Pinnacle Black Diamond 650 Series II Speaker System
AT A GLANCE
Sweet dedicated midrange
Solidly musical bass
Multilayer lacquer finish
Sub is merely average
The Pinnacle Black Diamonds are stellar performers with a winning personality, delivering consistently pleasing sound.
Even in our industrial twilight, the USA still has a cornucopia of great loudspeaker brands, and Pinnacle Speakers is one of them. Since the company’s founding in 1976, it has always been a family-owned business—and if there’s one kind of outfit you don’t want to mess with, it’s a family outfit. I haven’t reviewed a Pinnacle product in eight years, but just when I thought I was out, they pull me back in.
A limousine screeched to a halt outside my building, and two bulky guys in Men’s Wearhouse suits got out. They didn’t leave me much choice: I was blindfolded and driven around for hours and hours until I had no idea where I was. At one point, I thought I smelled Secaucus, New Jersey. Another time, the blindfold slipped, and out of the corner of my eye I saw Satriale’s Pork Store.

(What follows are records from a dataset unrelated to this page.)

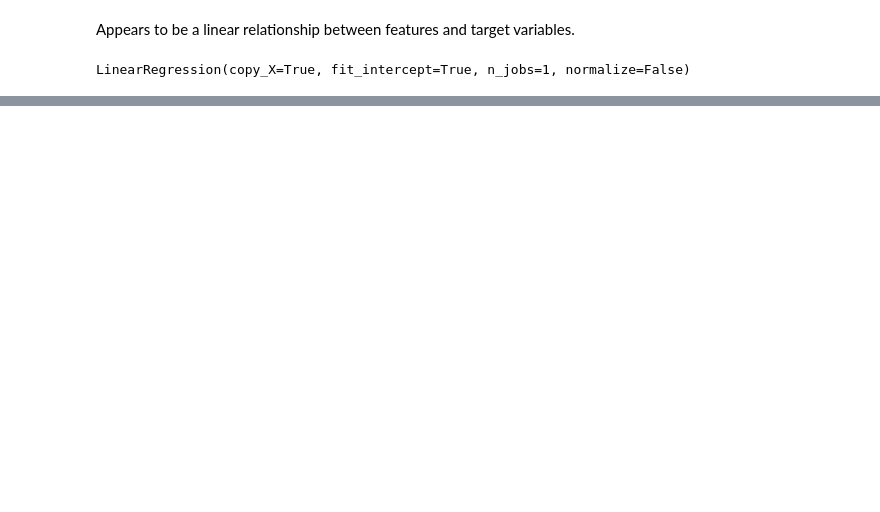
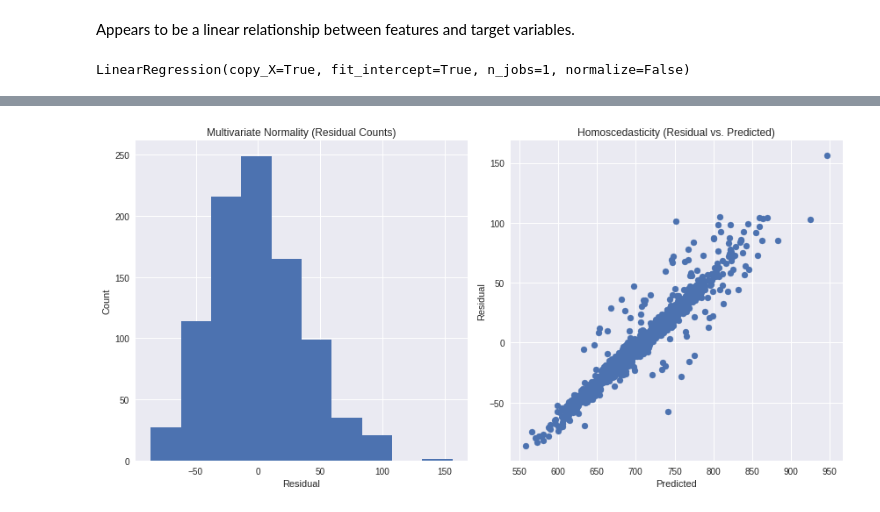
Before and after one commit to GlennSG/Moneyball, a Jupyter notebook: MB SLA Rough Draft 2.ipynb, the cells around one changed output, grey strips where cells are left out. Cells and saved outputs as stored; diff of their text form; code cells hidden in the pictures; blank space fills up the shorter version.

```diff
--- a/MB SLA Rough Draft 2.ipynb
+++ b/MB SLA Rough Draft 2.ipynb
@@ -133,0 +161,3 @@ R-squared:
+# %%
+# train & test RA data
+XRA_train,XRA_test,yRA_train,yRA_test = train_test_split(X_RA,y_RA,test_size=0.2)
@@ -133,0 +170,5 @@ R-squared:
+# %%
+# check for multivariate normality & homoscedasticity
+linear_assump(X_RA,"RA",regr_RA,2)
+# %% [output]
+[figure, added]
```
Also changed, not shown: parts of 55 cells of this notebook, 2 other files.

Eventually, we pulled up outside a McMansion, I was hustled inside, they roughed me up a bit, and I was taken to the garden out back. There, an old guy I wouldn’t care to cross made me an offer I couldn’t refuse: Review another Pinnacle product, or else. I am convinced the only reason I still have 10 fingers is that I needed them to type the review.
Black Diamonds I and II

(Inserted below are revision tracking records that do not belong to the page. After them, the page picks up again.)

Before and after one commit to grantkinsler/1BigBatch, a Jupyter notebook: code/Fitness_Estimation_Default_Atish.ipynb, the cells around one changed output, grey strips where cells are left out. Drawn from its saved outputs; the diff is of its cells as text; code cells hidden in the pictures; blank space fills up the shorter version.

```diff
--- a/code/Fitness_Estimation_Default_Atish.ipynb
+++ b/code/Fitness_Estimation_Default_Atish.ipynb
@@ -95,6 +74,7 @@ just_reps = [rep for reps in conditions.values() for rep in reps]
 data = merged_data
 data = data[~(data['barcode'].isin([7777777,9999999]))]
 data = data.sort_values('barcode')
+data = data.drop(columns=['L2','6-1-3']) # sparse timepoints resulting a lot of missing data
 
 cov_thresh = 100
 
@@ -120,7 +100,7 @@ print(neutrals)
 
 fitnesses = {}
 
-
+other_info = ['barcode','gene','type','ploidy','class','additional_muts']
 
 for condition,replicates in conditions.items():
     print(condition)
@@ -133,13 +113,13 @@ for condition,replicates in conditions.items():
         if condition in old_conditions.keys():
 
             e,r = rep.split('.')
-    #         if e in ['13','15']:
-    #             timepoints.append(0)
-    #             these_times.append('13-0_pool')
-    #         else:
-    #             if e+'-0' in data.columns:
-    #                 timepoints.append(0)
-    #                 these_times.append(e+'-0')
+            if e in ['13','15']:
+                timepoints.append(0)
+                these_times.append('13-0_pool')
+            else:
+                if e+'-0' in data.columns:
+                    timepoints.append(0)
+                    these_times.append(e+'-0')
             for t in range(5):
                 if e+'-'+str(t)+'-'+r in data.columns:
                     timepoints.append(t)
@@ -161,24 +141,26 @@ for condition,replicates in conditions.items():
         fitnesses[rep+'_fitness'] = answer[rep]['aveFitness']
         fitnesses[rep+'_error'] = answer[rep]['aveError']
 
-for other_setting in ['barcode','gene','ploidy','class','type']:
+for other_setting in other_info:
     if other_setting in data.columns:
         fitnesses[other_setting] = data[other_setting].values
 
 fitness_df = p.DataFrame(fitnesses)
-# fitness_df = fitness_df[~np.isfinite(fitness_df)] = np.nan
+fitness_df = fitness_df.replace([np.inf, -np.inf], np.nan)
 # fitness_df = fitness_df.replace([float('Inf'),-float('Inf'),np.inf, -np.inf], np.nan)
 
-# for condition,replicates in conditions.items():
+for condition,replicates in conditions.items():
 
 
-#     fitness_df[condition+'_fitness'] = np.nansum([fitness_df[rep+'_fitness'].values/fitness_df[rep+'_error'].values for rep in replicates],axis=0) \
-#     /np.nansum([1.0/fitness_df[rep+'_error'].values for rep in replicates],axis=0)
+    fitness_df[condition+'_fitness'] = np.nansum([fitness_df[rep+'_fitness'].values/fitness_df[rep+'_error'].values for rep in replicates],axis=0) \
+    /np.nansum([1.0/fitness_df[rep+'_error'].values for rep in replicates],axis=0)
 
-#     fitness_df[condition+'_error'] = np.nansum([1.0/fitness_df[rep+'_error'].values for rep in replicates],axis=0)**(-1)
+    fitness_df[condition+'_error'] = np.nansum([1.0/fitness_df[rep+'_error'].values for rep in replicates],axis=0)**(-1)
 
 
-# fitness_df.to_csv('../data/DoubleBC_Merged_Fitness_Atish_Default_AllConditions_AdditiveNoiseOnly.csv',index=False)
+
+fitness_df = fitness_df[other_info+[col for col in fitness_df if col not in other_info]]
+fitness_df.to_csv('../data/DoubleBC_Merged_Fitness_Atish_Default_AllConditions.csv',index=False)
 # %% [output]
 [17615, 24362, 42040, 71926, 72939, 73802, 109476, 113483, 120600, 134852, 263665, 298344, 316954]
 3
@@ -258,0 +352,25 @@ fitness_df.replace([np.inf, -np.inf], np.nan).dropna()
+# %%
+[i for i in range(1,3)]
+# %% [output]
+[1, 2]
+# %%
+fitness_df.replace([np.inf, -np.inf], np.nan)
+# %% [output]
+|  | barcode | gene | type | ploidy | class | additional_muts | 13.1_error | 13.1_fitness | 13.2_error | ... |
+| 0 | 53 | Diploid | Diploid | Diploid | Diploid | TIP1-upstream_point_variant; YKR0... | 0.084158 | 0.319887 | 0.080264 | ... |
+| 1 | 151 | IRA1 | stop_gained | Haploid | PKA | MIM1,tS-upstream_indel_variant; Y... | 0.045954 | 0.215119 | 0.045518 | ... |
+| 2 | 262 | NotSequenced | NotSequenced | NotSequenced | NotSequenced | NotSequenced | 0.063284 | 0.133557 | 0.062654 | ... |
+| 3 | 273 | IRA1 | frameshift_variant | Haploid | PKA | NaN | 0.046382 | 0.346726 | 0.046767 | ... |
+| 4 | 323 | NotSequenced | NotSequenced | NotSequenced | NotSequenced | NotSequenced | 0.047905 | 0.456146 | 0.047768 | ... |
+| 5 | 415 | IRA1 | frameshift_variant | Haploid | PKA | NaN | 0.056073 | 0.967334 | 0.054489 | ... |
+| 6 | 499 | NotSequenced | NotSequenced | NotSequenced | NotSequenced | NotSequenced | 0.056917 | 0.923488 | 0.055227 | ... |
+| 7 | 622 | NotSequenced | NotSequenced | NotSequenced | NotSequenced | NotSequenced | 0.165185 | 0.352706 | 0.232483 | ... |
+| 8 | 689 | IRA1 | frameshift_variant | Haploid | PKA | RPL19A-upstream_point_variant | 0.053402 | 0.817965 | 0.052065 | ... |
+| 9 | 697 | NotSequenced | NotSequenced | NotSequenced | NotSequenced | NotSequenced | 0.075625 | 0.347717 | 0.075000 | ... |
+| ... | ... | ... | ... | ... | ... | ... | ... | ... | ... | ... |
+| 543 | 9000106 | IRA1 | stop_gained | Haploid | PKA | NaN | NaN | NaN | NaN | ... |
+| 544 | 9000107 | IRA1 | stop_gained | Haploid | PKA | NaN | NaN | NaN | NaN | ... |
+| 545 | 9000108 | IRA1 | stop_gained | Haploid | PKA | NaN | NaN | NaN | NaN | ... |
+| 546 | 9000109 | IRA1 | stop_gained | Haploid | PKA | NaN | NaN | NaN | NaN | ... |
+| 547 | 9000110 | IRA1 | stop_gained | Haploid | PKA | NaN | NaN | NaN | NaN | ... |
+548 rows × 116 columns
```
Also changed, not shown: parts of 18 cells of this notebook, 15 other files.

Actually, it’s always a pleasure to review Pinnacle (and I’ve just about recovered from the kidney punches, though I’ve still got the stitches in my face). This review celebrates the Black Diamond Series II in a system featuring the BD 650 II three-way bookshelf speaker. (In the normal course of things, our style sheet would have me call it a monitor speaker. But remember what I said about still having 10 fingers?) Also included are the BD 600 II three-way center speaker, the smaller BD 500 II two-way bookshelf speaker, and the Sonic 500 subwoofer. Other members of the Black Diamond line (not reviewed here)—some with the Series II designation, some older models—are the BD 2000 II and BD 1100 towers, the smaller BD 300 II center, the BD 200 LCR, and the BD 100 satellite.
Each speaker comes in a piano black lacquer finish that requires a week of labor and “40 meticulous procedures and processes.” All Pinnacle products are designed in Massachusetts, and most are assembled at Pinnacle HQ in the great state of New York, using both domestic and foreign materials.
The speakers share similar 1-inch liquid-cooled silk-dome tweeters with neodymium magnets. Each tweeter is recessed into a half-inch-deep waveguide, which Pinnacle calls a horn. The BD 650 bookshelf adds a 4-inch midrange (with a die-cast phase plug) and a 6.5-inch woofer (in a die-cast basket). The side walls of its front-ported enclosure curve toward the rear. The BD 600 horizontal center has a similar midrange and woofer, but it adds a second woofer and has a sealed enclosure, with asymmetrical curves on top and bottom. Midrange drivers are isolated in their own chambers, enabling them to achieve high outputs while maintaining purity of tone. The BD 500 bookshelf, here used for the surround channels, has a 5.25-inch woofer with phase plug in a rectangular enclosure. All woofer and midrange drivers utilize polypropylene cones with rubber surrounds.
Every speaker has a specified nominal impedance of 8 ohms. Crossover frequencies in the three-way BD 650 and BD 600 speakers are 500 hertz between woofer and midrange and 4 kilohertz between midrange and tweeter.
The Sonic 500 sub has a front-firing 12-inch heavy-gauge polypropylene woofer (with 2.5-inch voice coil and 50-ounce magnet) in a sealed enclosure, backed with a phat amp (170 watts RMS, 625 watts peak).
Associated equipment for this review included a Pioneer Elite VSX-53 A/V receiver, an Oppo BDP-83SE universal disc player, a Micro Seiki BL-21 turntable, a Shure V15MxVR/N97XE cartridge, and an Onix OA 21s integrated amp serving as the phono preamp. All movie demos were Blu-ray Discs with DTS-HD Master Audio sound- tracks.
Some speakers are chameleons that you don’t notice. The Black Diamond IIs are the other kind: They have a sweet, gentle, winning personality that never fails to assert itself. The upside is that they make everything sound a little better than expected, which is exactly what most listeners hope and pray to get from their loudspeakers. The downside—which may be insignificant to a real-world audience—is that their one-sound-fits-all approach delivers few serendipitous surprises as you wend your way through your music collection.
Don’t take that to mean that these speakers are anything less than fabulous-sounding, five-star performers. The top end is polite but not reticent and certainly not gauzy. It makes a graceful transition to a midrange that is warm, generous, and well controlled even at high volumes. As a bonus, the monitors—um, bookshelf speakers, sorry!—have strong bass response for their size. If you’re not looking for percussive slam, they can deliver most kinds of music reasonably well without a sub.